      Law school is expensive and gruelling. You have to work very hard to get into law school and work hard throughout law school. My recommendation is that if you don’t want to be a lawyer, even for a short time, don’t go to law school.

      I didn’t want to be a lawyer before I went to law school, but I have, obviously, become one; more importantly, I am happy with my decision. Why? Law school was really hard. The first few years of practice were very difficult, but in addition to the interesting people I get to meet and the interesting work I get to do, I have a solid, marketable skill. With a bit of creativity, this has meant I have been able to build my own business the way I want. Self-determination cannot be underrated.

      That said, when I look back to the start of my law career, I could have done it better. If I had spent time consulting with others and researching a legal career, I may have prioritized different things and stressed less about things that I can see now don’t matter.

      So, here are three things I wish I’d known before I went to law school:

      1.  Law school is ground zero for your legal network. The friends and connections you make in law school will serve you throughout your career. These are the people that will help you do better at law school by getting you the right outlines, sharing information, commiserating when you’re stressed, etcetera. They will also be of assistance later in getting you a job by telling you when there is a secret job opening or recommending you to an employer. They will send you client referrals and even help you promote your business. They will also be there as trusted resources to consult on points of law you’re not familiar with and to share their resources.

      So—I cannot stress this enough—make friends at law school. This will be your most valuable asset to your career in law.

      In case you’re wondering, I made great friends at law school; but if I had known how important my law-school network would be, I would have spent more time building and nurturing these relationships as opposed to stressing about reading one more case.

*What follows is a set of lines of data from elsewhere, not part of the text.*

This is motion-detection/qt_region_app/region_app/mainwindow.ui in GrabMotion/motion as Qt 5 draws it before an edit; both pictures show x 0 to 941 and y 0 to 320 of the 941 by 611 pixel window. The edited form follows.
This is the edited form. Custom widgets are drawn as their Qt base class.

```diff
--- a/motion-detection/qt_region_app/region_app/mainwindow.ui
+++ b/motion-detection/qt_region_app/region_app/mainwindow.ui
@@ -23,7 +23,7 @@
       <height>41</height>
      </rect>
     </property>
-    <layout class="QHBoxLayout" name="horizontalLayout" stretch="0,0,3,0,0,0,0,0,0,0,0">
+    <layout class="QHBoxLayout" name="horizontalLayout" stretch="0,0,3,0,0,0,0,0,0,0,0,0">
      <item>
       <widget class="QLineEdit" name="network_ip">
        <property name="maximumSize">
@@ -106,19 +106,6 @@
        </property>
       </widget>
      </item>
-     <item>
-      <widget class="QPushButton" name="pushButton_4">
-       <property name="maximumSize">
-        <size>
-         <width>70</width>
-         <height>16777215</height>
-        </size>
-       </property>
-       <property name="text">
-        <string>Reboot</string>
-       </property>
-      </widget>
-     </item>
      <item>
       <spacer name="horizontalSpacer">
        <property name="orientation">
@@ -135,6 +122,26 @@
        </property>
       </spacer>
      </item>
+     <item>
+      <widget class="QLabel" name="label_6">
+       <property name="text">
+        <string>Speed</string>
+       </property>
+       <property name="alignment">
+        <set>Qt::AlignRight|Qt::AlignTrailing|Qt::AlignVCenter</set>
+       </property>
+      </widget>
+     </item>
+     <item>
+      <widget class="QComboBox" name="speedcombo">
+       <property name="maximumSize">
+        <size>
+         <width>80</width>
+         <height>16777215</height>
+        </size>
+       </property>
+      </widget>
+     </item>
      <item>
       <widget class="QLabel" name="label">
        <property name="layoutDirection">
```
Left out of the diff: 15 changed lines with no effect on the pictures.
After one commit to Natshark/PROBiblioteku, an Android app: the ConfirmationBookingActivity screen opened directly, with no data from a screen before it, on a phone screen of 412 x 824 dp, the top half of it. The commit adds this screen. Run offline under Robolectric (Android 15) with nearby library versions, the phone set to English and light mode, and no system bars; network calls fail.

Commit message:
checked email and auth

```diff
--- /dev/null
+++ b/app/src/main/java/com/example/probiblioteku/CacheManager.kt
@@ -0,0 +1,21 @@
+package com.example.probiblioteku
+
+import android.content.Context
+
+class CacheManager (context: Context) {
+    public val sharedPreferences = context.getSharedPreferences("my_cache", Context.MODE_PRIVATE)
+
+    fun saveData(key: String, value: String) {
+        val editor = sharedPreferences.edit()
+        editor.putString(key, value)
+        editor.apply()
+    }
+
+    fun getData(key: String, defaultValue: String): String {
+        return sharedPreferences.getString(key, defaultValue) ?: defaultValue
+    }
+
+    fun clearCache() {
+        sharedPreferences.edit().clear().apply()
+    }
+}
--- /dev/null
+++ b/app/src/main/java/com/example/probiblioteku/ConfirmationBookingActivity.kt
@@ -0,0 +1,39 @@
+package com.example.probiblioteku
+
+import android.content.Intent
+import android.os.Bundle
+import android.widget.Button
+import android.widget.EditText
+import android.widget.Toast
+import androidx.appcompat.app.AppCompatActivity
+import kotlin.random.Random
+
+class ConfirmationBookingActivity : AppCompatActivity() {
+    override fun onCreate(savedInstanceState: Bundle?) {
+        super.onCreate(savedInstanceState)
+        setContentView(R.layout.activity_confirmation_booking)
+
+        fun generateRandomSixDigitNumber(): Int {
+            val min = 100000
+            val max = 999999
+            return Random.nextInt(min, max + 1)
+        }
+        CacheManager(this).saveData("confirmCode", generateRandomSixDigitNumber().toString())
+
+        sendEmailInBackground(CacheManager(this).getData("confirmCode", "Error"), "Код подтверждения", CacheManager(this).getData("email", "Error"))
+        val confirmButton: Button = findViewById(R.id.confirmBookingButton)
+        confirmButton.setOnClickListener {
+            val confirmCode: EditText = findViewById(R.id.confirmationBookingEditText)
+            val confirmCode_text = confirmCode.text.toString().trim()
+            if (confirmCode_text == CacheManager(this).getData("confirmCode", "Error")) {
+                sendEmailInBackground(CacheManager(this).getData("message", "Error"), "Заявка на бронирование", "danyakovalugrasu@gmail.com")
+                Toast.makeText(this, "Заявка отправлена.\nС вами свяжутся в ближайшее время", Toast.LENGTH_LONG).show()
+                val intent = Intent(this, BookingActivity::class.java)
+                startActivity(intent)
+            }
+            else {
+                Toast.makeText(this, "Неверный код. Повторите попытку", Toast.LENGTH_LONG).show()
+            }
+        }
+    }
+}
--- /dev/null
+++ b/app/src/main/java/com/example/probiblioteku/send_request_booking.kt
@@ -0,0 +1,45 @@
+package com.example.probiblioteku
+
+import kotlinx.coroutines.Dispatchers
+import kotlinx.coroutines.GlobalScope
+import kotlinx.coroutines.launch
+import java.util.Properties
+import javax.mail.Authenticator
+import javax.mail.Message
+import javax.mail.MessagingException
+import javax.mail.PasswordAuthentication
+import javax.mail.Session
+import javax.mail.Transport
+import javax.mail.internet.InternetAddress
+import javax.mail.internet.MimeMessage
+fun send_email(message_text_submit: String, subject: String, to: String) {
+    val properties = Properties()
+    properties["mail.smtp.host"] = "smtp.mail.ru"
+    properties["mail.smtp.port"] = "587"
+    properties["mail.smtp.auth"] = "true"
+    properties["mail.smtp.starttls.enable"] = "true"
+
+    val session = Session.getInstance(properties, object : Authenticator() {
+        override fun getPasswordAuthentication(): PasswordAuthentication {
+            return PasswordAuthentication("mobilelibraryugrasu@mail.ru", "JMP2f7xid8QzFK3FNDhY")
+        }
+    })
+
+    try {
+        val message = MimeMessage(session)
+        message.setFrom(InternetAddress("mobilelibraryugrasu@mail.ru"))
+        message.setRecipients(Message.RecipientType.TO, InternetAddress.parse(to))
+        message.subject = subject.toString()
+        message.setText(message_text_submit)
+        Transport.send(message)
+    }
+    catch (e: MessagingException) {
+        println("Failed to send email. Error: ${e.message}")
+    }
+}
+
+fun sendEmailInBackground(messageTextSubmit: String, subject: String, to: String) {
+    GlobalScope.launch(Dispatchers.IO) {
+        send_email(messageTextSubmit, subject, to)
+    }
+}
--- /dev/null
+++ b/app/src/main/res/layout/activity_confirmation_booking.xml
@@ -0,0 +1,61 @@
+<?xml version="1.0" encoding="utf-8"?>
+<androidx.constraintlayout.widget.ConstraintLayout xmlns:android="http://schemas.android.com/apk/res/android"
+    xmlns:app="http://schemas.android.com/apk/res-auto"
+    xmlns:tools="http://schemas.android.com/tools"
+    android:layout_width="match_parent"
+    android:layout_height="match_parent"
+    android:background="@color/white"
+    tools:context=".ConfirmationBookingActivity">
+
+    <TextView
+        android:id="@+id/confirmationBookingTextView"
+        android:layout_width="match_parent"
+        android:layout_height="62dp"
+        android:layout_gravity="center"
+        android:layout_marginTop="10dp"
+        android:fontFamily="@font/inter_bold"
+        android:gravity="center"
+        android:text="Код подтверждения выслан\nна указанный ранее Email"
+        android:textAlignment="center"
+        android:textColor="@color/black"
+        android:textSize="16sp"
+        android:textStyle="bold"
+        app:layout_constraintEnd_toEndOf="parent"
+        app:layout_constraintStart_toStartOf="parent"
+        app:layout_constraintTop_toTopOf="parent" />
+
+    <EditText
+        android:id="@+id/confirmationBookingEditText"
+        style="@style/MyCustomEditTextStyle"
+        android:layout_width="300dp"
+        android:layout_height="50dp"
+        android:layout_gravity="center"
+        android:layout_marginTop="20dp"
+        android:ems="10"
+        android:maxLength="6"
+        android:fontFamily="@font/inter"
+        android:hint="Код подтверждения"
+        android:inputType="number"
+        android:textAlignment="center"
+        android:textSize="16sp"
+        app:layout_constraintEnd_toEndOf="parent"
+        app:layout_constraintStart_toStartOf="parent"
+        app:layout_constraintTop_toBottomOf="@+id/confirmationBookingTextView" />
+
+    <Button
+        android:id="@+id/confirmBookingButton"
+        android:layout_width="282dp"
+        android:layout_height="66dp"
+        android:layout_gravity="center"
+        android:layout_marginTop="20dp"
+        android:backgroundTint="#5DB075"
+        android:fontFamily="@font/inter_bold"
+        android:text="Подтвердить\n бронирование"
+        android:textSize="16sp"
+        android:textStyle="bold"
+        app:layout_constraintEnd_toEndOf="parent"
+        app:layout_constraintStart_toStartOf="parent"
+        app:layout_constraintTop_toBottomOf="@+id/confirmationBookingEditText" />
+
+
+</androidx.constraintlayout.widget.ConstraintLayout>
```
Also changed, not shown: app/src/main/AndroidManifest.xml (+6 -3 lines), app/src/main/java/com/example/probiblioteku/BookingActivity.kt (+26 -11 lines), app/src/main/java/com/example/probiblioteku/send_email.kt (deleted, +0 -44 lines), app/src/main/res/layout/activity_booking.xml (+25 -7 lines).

      2.  Unless you were born in a legal family where you have already been steeped in this world, you will find that law school is an introduction into a specific culture with values and unwritten rules that are likely different than what you’ve encountered before.

      This can be incredibly disorienting and confusing. For some, it may make you feel even more marginalized that you did before. You don’t need to take these values on yourself, but the faster you learn these values and unwritten rules prevalent in the profession, the sooner everything will start to make sense and you’ll be able to get to where you want to be.

      I wish someone had told me this. I would have spent more time exploring different post-law school opportunities to find one that would work for me while I was at law school and less time doing what I could to purposefully reject these new values. I can say, however, that I figured it out in the end.

      3.  Lastly, you don’t need to read everything all the time. You will be buried under information and material to read at law school. One major goal to achieve at law school is to learn how to filter through vast amounts of information in a short period of time to get the information you need to know. This is a large part of what you will do as a lawyer.

      For those of you considering a legal career, I can tell you it is a rewarding, if at times frustrating, profession. For those of you embarking on a legal career, I wish you the best of luck as you make your way forward, and I hope this article was of some help.

      A word of caution: you should not act or rely on the information provided in this column. It is not legal advice. To ensure your interests are protected, retain or formally seek advice from a lawyer.

      Laurel Dietz practises family law and criminal defence with Dogwood Law Corporation in Victoria, B.C. Reasonable Doubt appears on on Fridays. She can be followed on Twitter at You can send your questions for the column to its writers at